Appeal from the Judgment entered February 24, 1987 in the Court of Common Pleas of Elk County, Civil Division, at No. 85-618.
James H. DeVittorio, Ridgway, for appellant.
William P. DeLaney, Erie, for appellee.
Rowley, Del Sole and Montgomery, JJ. Rowley, J., files a concurring statement.
[ 373 Pa. Super. Page 516]
This direct appeal is taken from the judgment entered in the Court of Common Pleas of Elk County. The questions presented for review stem from the discharge of Appellee, Arthur Ott, by the Buehler Lumber Company while Appellee was under a five-year employment contract.*fn1 For the reasons which follow, we reverse and grant Appellant a new trial.
[ 373 Pa. Super. Page 517]
Buehler Lumber Company, through its president, offered Mr. Ott a written employment contract for employment at its plant. Under the terms of this contract, Mr. Ott was to serve as Plant Maintenance Supervisor for electrical and mechanical maintenance problems for a period of five years. In addition to the recitation of salary and benefits, the contract outlined various preventative and corrective maintenance plans to be implemented by Ott. His work was characterized as instructing, supervising, and participating in plant maintenance functions. Ott accepted employment under these terms.
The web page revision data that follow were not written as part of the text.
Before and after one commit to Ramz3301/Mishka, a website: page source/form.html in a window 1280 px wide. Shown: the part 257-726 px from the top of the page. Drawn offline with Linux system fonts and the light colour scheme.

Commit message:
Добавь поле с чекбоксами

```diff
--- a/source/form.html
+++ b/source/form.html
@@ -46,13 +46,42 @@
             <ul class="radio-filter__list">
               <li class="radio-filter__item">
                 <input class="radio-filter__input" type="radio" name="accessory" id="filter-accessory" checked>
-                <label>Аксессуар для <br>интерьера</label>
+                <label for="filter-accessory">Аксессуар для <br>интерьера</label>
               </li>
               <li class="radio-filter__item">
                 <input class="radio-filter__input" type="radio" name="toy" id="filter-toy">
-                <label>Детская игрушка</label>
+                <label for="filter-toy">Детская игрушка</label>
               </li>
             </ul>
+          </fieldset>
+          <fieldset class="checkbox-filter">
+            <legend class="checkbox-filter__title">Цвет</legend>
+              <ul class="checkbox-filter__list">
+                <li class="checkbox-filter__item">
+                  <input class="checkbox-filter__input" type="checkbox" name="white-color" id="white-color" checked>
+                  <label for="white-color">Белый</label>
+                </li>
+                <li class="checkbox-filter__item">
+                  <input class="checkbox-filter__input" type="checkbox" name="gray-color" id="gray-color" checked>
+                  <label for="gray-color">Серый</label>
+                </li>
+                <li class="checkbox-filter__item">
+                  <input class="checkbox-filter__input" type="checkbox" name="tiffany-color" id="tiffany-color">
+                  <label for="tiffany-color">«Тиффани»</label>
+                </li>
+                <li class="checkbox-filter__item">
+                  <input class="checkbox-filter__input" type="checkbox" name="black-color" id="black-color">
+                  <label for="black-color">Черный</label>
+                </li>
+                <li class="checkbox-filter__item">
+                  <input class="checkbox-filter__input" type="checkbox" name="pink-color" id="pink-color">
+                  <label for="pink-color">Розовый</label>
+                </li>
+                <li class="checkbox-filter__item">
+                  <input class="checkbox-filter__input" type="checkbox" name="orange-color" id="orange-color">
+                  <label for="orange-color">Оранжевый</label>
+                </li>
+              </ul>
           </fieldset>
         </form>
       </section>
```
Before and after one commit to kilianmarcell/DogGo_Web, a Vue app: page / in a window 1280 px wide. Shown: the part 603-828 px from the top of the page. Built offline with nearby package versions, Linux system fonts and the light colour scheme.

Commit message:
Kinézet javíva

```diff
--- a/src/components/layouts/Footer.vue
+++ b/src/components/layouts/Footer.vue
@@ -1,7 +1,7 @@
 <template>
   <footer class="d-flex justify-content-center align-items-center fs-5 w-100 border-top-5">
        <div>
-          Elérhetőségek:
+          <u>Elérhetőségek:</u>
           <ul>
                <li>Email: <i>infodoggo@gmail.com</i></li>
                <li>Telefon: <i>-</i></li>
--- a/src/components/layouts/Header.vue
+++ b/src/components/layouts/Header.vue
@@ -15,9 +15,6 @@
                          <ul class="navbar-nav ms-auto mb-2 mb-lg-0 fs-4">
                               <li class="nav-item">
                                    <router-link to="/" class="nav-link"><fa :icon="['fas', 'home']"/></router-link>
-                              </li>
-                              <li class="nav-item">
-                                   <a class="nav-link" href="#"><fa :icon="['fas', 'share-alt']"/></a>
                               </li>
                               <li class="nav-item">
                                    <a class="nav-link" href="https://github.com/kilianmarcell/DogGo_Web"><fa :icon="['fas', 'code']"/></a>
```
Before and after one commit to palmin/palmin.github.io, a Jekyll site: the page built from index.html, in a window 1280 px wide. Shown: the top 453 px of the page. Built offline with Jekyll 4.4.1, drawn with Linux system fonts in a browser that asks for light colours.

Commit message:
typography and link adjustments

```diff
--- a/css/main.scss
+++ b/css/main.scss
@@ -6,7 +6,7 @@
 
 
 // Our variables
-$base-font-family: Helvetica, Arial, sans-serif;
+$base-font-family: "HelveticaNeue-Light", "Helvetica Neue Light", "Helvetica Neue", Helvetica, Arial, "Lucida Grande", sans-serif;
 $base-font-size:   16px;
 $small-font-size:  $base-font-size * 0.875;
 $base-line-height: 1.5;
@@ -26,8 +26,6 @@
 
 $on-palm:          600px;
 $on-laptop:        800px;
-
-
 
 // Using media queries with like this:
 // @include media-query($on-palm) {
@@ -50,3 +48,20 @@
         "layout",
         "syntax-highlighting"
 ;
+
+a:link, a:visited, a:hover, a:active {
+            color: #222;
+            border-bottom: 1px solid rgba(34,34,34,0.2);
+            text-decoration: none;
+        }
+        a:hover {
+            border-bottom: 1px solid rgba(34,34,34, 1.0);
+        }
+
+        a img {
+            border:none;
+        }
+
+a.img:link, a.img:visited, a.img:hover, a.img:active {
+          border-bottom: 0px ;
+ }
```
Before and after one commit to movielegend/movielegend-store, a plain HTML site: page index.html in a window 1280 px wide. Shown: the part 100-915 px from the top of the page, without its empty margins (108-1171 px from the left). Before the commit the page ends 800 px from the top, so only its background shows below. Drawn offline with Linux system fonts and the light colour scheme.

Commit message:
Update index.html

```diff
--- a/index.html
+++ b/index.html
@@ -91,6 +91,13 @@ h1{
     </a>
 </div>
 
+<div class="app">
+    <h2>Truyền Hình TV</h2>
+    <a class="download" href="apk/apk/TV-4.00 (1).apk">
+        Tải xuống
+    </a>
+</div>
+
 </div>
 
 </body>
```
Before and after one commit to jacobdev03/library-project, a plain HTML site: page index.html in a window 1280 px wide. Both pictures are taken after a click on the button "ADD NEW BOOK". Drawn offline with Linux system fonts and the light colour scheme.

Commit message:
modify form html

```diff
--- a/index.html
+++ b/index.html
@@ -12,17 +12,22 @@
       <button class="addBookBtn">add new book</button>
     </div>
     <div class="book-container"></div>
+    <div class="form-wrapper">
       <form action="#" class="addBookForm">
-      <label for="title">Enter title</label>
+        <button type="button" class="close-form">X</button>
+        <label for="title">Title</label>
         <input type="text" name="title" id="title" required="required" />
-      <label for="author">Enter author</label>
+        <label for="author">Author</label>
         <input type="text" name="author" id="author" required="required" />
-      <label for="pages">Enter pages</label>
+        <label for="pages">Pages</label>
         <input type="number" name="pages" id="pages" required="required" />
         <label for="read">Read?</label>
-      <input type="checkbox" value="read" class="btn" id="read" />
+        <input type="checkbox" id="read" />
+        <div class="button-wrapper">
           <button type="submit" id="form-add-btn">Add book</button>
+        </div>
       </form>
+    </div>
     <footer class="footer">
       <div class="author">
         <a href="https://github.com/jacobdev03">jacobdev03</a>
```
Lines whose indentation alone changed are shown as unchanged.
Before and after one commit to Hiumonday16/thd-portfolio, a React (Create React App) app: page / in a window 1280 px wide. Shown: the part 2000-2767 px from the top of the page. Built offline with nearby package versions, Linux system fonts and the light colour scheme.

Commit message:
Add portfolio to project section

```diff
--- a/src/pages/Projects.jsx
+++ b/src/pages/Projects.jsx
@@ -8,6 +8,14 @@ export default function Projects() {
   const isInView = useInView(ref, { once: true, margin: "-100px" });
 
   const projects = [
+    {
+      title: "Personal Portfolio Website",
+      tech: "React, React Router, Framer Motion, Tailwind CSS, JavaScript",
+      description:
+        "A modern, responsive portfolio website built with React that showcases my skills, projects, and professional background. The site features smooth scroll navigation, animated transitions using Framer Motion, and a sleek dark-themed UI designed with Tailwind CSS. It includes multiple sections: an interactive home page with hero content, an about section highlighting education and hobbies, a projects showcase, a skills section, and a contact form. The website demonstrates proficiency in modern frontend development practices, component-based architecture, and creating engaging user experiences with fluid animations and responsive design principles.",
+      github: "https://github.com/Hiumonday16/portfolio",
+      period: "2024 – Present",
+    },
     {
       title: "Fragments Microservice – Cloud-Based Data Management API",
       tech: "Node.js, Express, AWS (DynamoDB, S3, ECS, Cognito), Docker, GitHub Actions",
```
Approximately seven weeks later, Ott received a written notice from Buehler that he was being temporarily terminated due to a lack of orders. Six months thereafter, during which time Ott received no information regarding when he would be returning to work, he commenced an action in the Court of Common Pleas of Elk County alleging he had been discharged without just cause and in violation of his employment contract.
Buehler Lumber Company answered the Complaint and admitted that a lack orders was one of numerous factors which caused the layoff of several Buehler employees. However, it further stated that its ultimate decision not to recall Ott was reasonably based upon his failure to perform and persistent failure to fulfill the express duties outlined in his employment contract.
Following a trial before a jury, a verdict was returned in favor of Ott. Buehler then filed timely post-trial motions which were subsequently denied.
On appeal, Buehler Lumber Company maintains that the trial court erred when it instructed the jury that it must find both of the following circumstances as a condition precedent to a finding that Appellee's discharge by Appellant was justified: (1) that the employee's conduct was a breach of the employment contract, and (2) that an injury or loss to the business ...